Under legacy-seeking Clinton and an obeisant Congress, KidCare has exploded into a medical welfare program for middle-class infants, toddlers, pre-teens, and a sizable chunk of the MTV set. What better way to entice the next generation into a full-blown system for socialized medicine?

Bipartisan sponsors gave birth to KidCare, a federal cost-sharing program, in the spring of 1997. U.S. Sens. Orrin Hatch (R-Utah) and Ted Kennedy (D-Mass.) touted the proposal as a means of providing children's health insurance to "the poorest of the poor working families" -- ignoring the fact that those families were already eligible for generous medical coverage under Medicaid.

Although the stated purpose of the act was to target "uninsured, low-income children in an effective and efficient manner," KidCare now covers those who turn out not to be very poor. Thanks to federal KidCare incentives, there are currently 30 states covering children up to 200 percent of the federal poverty line. Connecticut, Missouri, New Hampshire, Rhode Island, and Vermont have pushed eligibility up to 300 percent of the federal poverty line.

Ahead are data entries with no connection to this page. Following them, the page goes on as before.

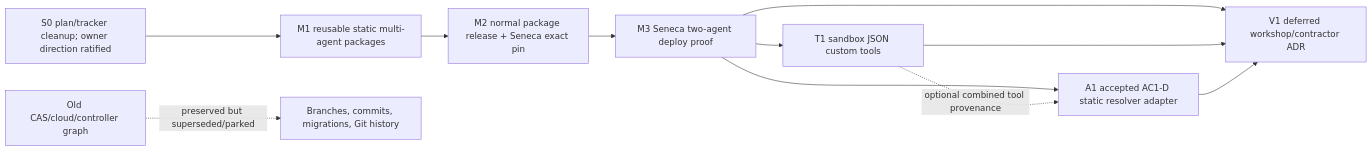
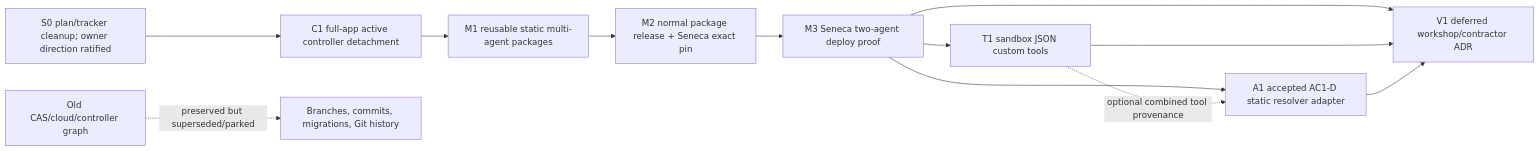
One commit to hachej/boring-ui changed the diagram in docs/issues/391/runtime-refactor/AGENT-CLOUD-OWNERSHIP-RECUT.md. Above: the diagram before and after it, drawn with Mermaid. The commit also changed other lines of this file, not shown here.

Commit message:
docs(391): put full-app detachment before multi-agent work

````diff
--- a/docs/issues/391/runtime-refactor/AGENT-CLOUD-OWNERSHIP-RECUT.md
+++ b/docs/issues/391/runtime-refactor/AGENT-CLOUD-OWNERSHIP-RECUT.md
@@ -669,14 +719,15 @@
 ```mermaid
 flowchart LR
-  S0[S0 plan/tracker cleanup; owner direction ratified] --> M1[M1 reusable static multi-agent packages]
+  S0[S0 plan/tracker cleanup; owner direction ratified] --> C1[C1 full-app active controller detachment]
+  C1 --> M1[M1 reusable static multi-agent packages]
   M1 --> M2[M2 normal package release + Seneca exact pin]
   M2 --> M3[M3 Seneca two-agent deploy proof]
   M3 --> T1[T1 sandbox JSON custom tools]
   M3 --> A1[A1 accepted AC1-D static resolver adapter]
   T1 -. optional combined tool provenance .-> A1
   M3 --> V1[V1 deferred workshop/contractor ADR]
   T1 --> V1
   A1 --> V1
 
   Old[Old CAS/cloud/controller graph] -. preserved but superseded/parked .-> History[Branches, commits, migrations, Git history]
 ```
````
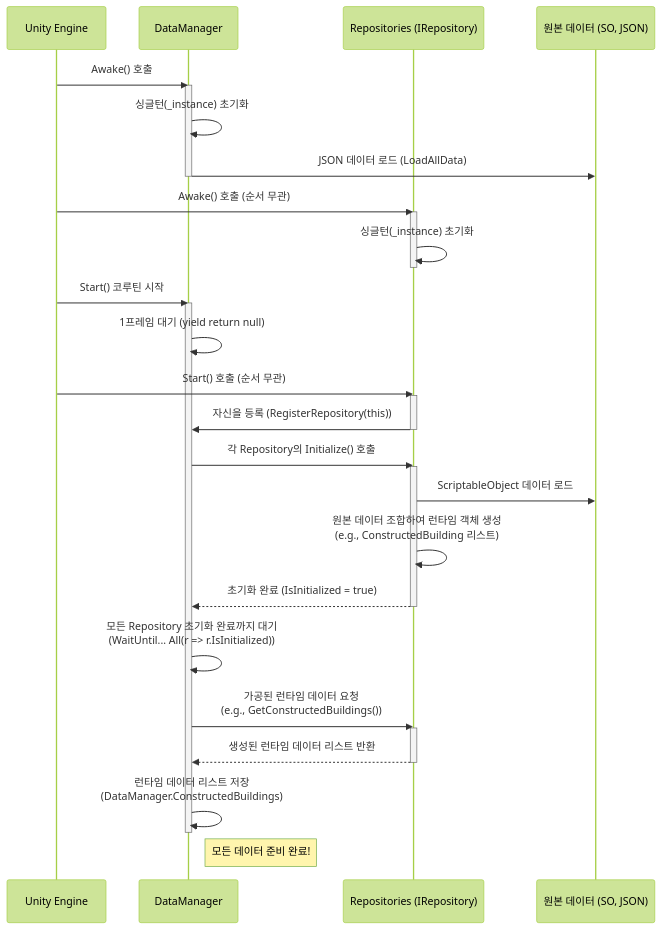
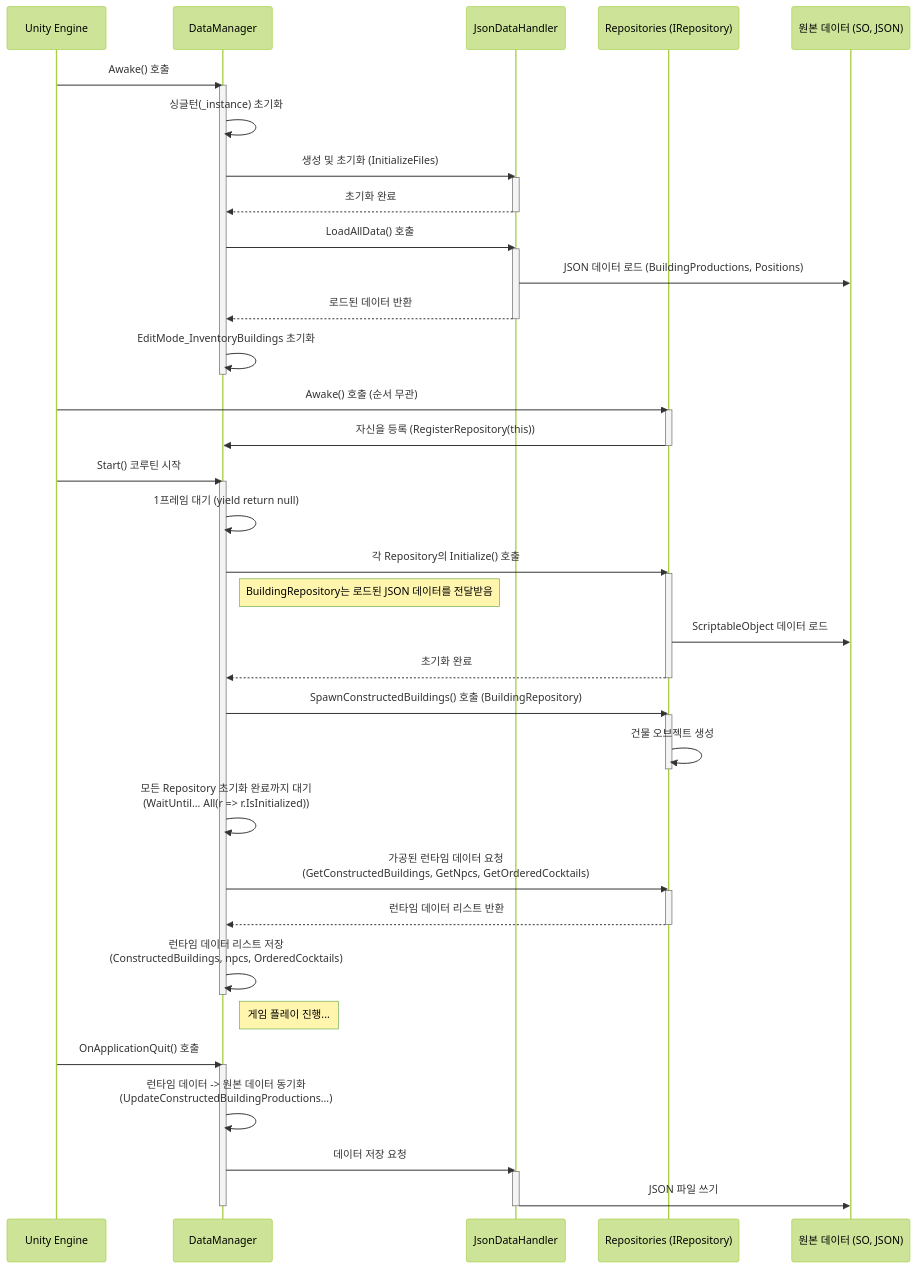
The diagram in Assets/Scripts/Merge/datamanager.mmd (hashtag-raccoon/Blood-On-the-Rock), drawn with Mermaid (forest theme) before and after one commit. The commit also changed 2 other files, not shown here.

Commit message:
flowchart update

```diff
--- a/Assets/Scripts/Merge/datamanager.mmd
+++ b/Assets/Scripts/Merge/datamanager.mmd
@@ -1,44 +1,65 @@
 sequenceDiagram
     participant UnityEngine as Unity Engine
     participant DataManager
+    participant JsonDataHandler
     participant Repositories as Repositories (IRepository)
     participant SO_JSON as 원본 데이터 (SO, JSON)
 
     UnityEngine->>DataManager: Awake() 호출
     activate DataManager
     DataManager->>DataManager: 싱글턴(_instance) 초기화
-    DataManager->>SO_JSON: JSON 데이터 로드 (LoadAllData)
+    DataManager->>JsonDataHandler: 생성 및 초기화 (InitializeFiles)
+    activate JsonDataHandler
+    JsonDataHandler-->>DataManager: 초기화 완료
+    deactivate JsonDataHandler
+    
+    DataManager->>JsonDataHandler: LoadAllData() 호출
+    activate JsonDataHandler
+    JsonDataHandler->>SO_JSON: JSON 데이터 로드 (BuildingProductions, Positions)
+    JsonDataHandler-->>DataManager: 로드된 데이터 반환
+    deactivate JsonDataHandler
+    
+    DataManager->>DataManager: EditMode_InventoryBuildings 초기화
     deactivate DataManager
 
     UnityEngine->>Repositories: Awake() 호출 (순서 무관)
     activate Repositories
-    Repositories->>Repositories: 싱글턴(_instance) 초기화
+    Repositories->>DataManager: 자신을 등록 (RegisterRepository(this))
     deactivate Repositories
 
     UnityEngine->>DataManager: Start() 코루틴 시작
     activate DataManager
     DataManager->>DataManager: 1프레임 대기 (yield return null)
 
-    UnityEngine->>Repositories: Start() 호출 (순서 무관)
+    DataManager->>Repositories: 각 Repository의 Initialize() 호출
     activate Repositories
-    Repositories->>DataManager: 자신을 등록 (RegisterRepository(this))
+    Note right of DataManager: BuildingRepository는 로드된 JSON 데이터를 전달받음
+    Repositories->>SO_JSON: ScriptableObject 데이터 로드
+    Repositories-->>DataManager: 초기화 완료
     deactivate Repositories
 
-    DataManager->>Repositories: 각 Repository의 Initialize() 호출
+    DataManager->>Repositories: SpawnConstructedBuildings() 호출 (BuildingRepository)
     activate Repositories
-    Repositories->>SO_JSON: ScriptableObject 데이터 로드
-    Repositories->>Repositories: 원본 데이터 조합하여 런타임 객체 생성<br/>(e.g., ConstructedBuilding 리스트)
-    Repositories-->>DataManager: 초기화 완료 (IsInitialized = true)
+    Repositories->>Repositories: 건물 오브젝트 생성
     deactivate Repositories
 
     DataManager->>DataManager: 모든 Repository 초기화 완료까지 대기<br/>(WaitUntil... All(r => r.IsInitialized))
     
-    DataManager->>Repositories: 가공된 런타임 데이터 요청<br/>(e.g., GetConstructedBuildings())
+    DataManager->>Repositories: 가공된 런타임 데이터 요청<br/>(GetConstructedBuildings, GetNpcs, GetOrderedCocktails)
     activate Repositories
-    Repositories-->>DataManager: 생성된 런타임 데이터 리스트 반환
+    Repositories-->>DataManager: 런타임 데이터 리스트 반환
     deactivate Repositories
     
-    DataManager->>DataManager: 런타임 데이터 리스트 저장<br/>(DataManager.ConstructedBuildings)
+    DataManager->>DataManager: 런타임 데이터 리스트 저장<br/>(ConstructedBuildings, npcs, OrderedCocktails)
     deactivate DataManager
 
-    Note right of DataManager: 모든 데이터 준비 완료!
+    Note right of DataManager: 게임 플레이 진행...
+
+    UnityEngine->>DataManager: OnApplicationQuit() 호출
+    activate DataManager
+    DataManager->>DataManager: 런타임 데이터 -> 원본 데이터 동기화<br/>(UpdateConstructedBuildingProductions...)
+    DataManager->>JsonDataHandler: 데이터 저장 요청
+    activate JsonDataHandler
+    JsonDataHandler->>SO_JSON: JSON 파일 쓰기
+    deactivate JsonDataHandler
+    deactivate DataManager
```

New Jersey, harbinger of costly entitlements to come, offers coverage to those with incomes up to 350 percent of the official poverty level – which means a family of four making $58,450 a year qualifies for government benefits originally intended to help the "poorest of the poor."

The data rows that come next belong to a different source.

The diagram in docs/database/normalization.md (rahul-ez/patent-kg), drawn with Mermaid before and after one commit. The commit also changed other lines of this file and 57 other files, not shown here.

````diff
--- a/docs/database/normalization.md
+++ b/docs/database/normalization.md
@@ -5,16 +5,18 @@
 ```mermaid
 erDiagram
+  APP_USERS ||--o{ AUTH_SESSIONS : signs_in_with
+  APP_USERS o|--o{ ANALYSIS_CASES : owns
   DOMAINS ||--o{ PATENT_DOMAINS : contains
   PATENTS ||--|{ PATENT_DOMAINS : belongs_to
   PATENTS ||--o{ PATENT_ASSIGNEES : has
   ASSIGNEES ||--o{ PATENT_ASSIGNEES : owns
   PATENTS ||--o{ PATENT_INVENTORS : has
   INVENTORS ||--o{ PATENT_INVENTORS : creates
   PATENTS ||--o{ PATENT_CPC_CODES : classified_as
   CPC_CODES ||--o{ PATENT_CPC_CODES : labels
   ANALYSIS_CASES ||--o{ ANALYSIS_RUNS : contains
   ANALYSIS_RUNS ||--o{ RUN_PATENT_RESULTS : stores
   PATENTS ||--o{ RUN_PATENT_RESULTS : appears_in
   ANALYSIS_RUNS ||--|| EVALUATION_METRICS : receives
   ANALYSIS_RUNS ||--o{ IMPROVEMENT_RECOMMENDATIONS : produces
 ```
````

California, which covers enrollees up to 250 percent of the poverty line, allows generous income deductions to increase eligibility. Benefits for a family of four earning $41,750 a year match those available to state employees, in addition to comprehensive dental and vision coverage. New rules allow retroactive coverage for medical services as much as three months before a child was enrolled in KidCare.

A large share of KidCare participants turn out not to have been uninsured in the first place. The nonpartisan Congressional Budget Office estimated last year that 40 percent of new KidCare enrollees would come from families who drop their existing private coverage in favor of the federally subsidized entitlement.

Nevertheless, Clinton this week offered an irresistible lollipop to rope in more participants: Nearly $3 billion over the next five years to target new enrollees through public schools and to allow additional sites such as child care referral centers to immediately enroll uninsured children -- before their applications are even approved.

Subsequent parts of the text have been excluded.